§ PROVIDED MATERIAL
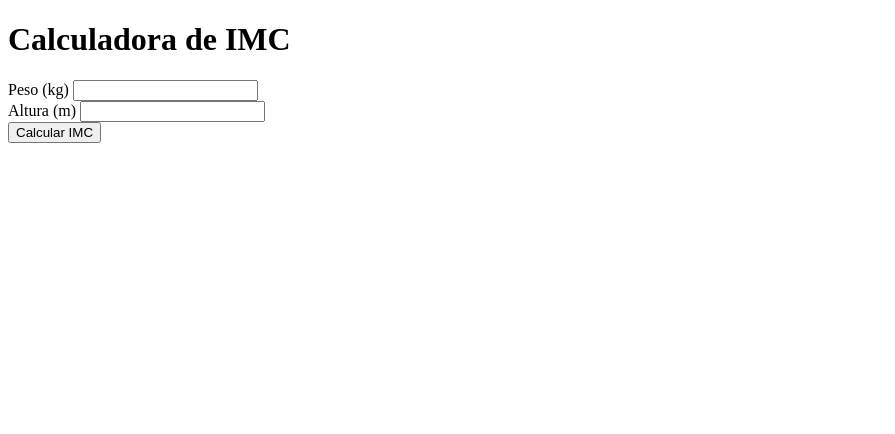
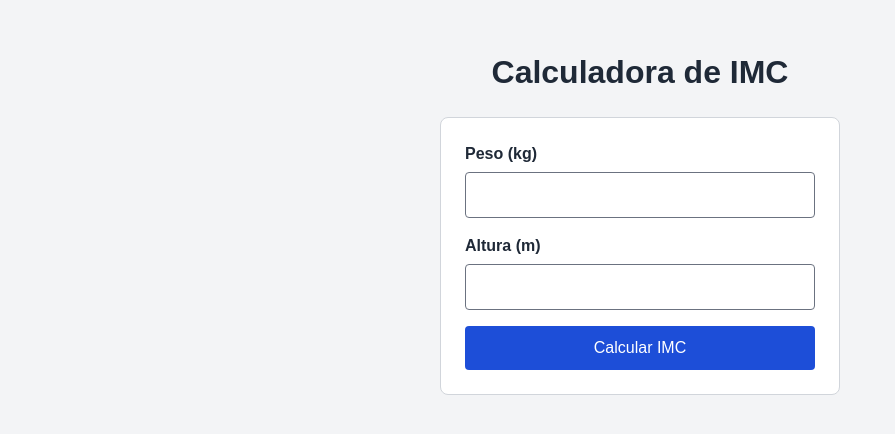
Before and after one commit to RoberioArnaud/calculadora-imc, a plain HTML site: page index.html in a window 1280 px wide. Shown: the whole page, without its empty margins (0-895 px from the left). Drawn offline with Linux system fonts and the light colour scheme.

Commit message:
style: adiciona estilos básicos da calculadora

```diff
--- a/index.html
+++ b/index.html
@@ -4,6 +4,7 @@
   <meta charset="UTF-8">
   <meta name="viewport" content="width=device-width, initial-scale=1.0">
   <title>Calculadora de IMC</title>
+  <link rel="stylesheet" href="style.css">
 </head>
 <body>
   <h1>Calculadora de IMC</h1>
--- /dev/null
+++ b/style.css
@@ -0,0 +1,63 @@
+* {
+  box-sizing: border-box;
+}
+
+body {
+  max-width: 440px;
+  margin: 48px auto;
+  padding: 0 20px;
+  font-family: Arial, sans-serif;
+  line-height: 1.5;
+  color: #1f2937;
+  background-color: #f3f4f6;
+}
+
+h1 {
+  text-align: center;
+}
+
+form {
+  padding: 24px;
+  background-color: #ffffff;
+  border: 1px solid #d1d5db;
+  border-radius: 8px;
+}
+
+form div {
+  margin-bottom: 16px;
+}
+
+label {
+  display: block;
+  margin-bottom: 6px;
+  font-weight: bold;
+}
+
+input,
+button {
+  width: 100%;
+  padding: 10px;
+  border-radius: 4px;
+  font: inherit;
+}
+
+input {
+  border: 1px solid #6b7280;
+}
+
+button {
+  border: none;
+  color: #ffffff;
+  background-color: #1d4ed8;
+  cursor: pointer;
+}
+
+button:hover {
+  background-color: #1e40af;
+}
+
+input:focus-visible,
+button:focus-visible {
+  outline: 3px solid #2563eb;
+  outline-offset: 3px;
+}
```
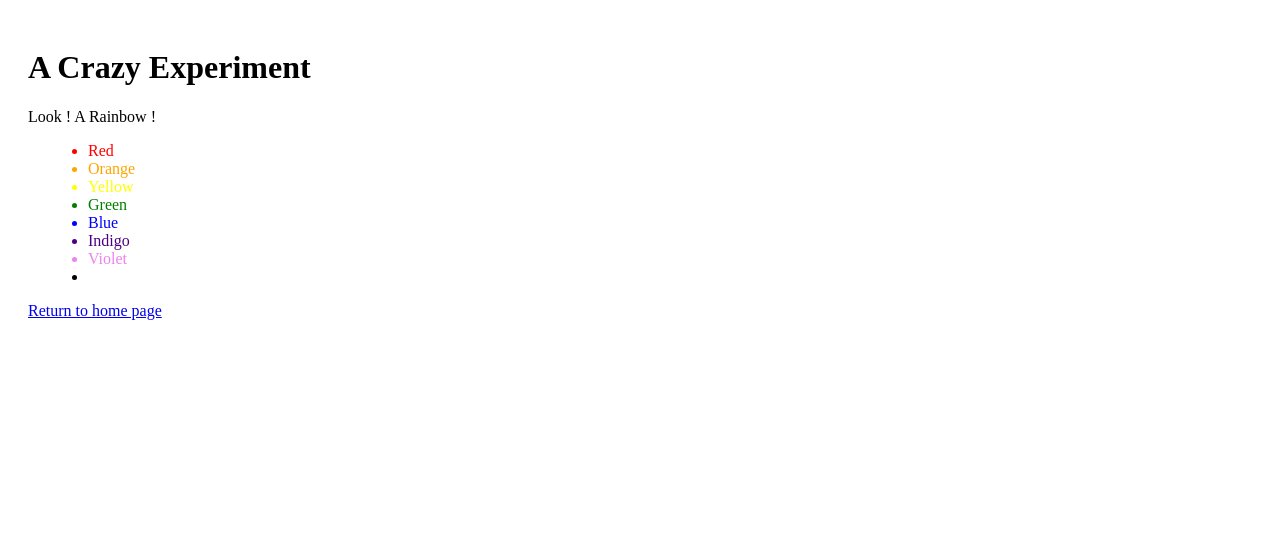
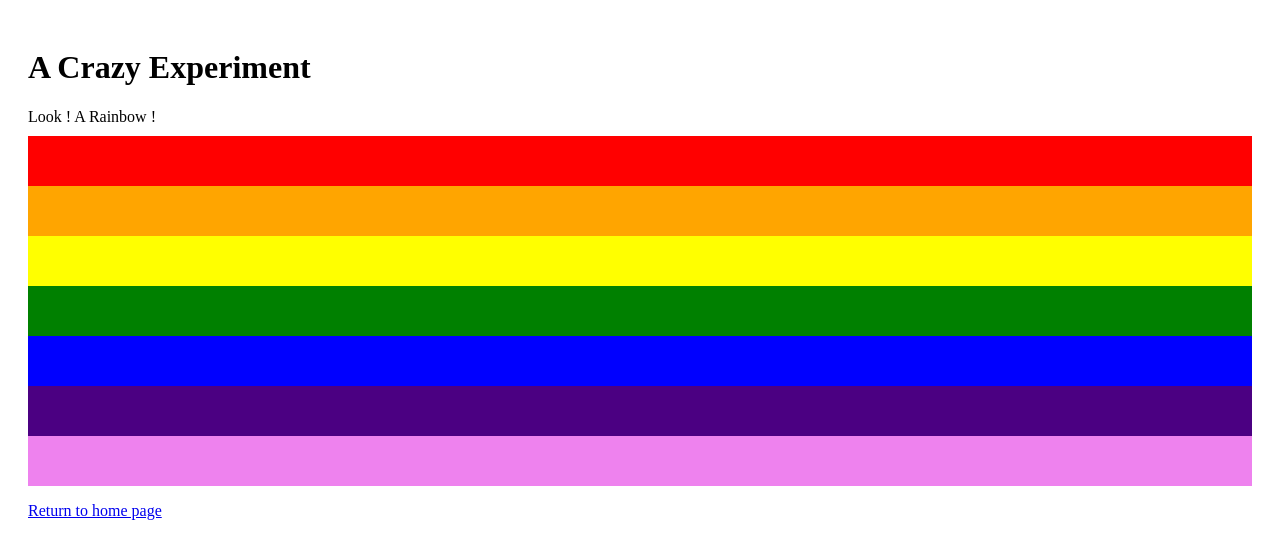
Before and after one commit to ariellegarlaud/git-repo, a plain HTML site: page rainbow.html in a window 1280 px wide. Drawn offline with Linux system fonts and the light colour scheme.

Commit message:
Make a REAL rainbow

```diff
--- a/rainbow.html
+++ b/rainbow.html
@@ -4,20 +4,24 @@
 	<title>A Crazy Experiment</title>
 	<link rel="stylesheet" href="style.css" />
 	<meta charset="utf-8" />
+	<style>
+		div {
+			width: 300 px;
+			height: 50px;
+		}
+	</style>
 </head>
 <body>
 	<h1>A Crazy Experiment</h1>
 	<p>Look ! A Rainbow !</p>
 
-	<ul>
-		<li style="color: red">Red</li>
-		<li style="color: orange">Orange</li>
-		<li style="color: yellow">Yellow</li>
-		<li style="color: green">Green</li>
-		<li style="color: blue">Blue</li>
-		<li style="color: indigo">Indigo</li>
-		<li style="color: violet">Violet<li>
-	</ul>
+	<div style="background-color: red"></div>
+	<div style="background-color: orange"></div>
+	<div style="background-color: yellow"></div>
+	<div style="background-color: green"></div>
+	<div style="background-color: blue"></div>
+	<div style="background-color: indigo"></div>
+	<div style="background-color: violet"></div>
 
 	<p><a href="index.html">Return to home page</a></p>
 </body>
```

§ TASK REQUIREMENTS
For every line above that includes the string "solid", copy the line.

§ YOUR RESPONSE
+  border: 1px solid #d1d5db;
+  border: 1px solid #6b7280;
+  outline: 3px solid #2563eb;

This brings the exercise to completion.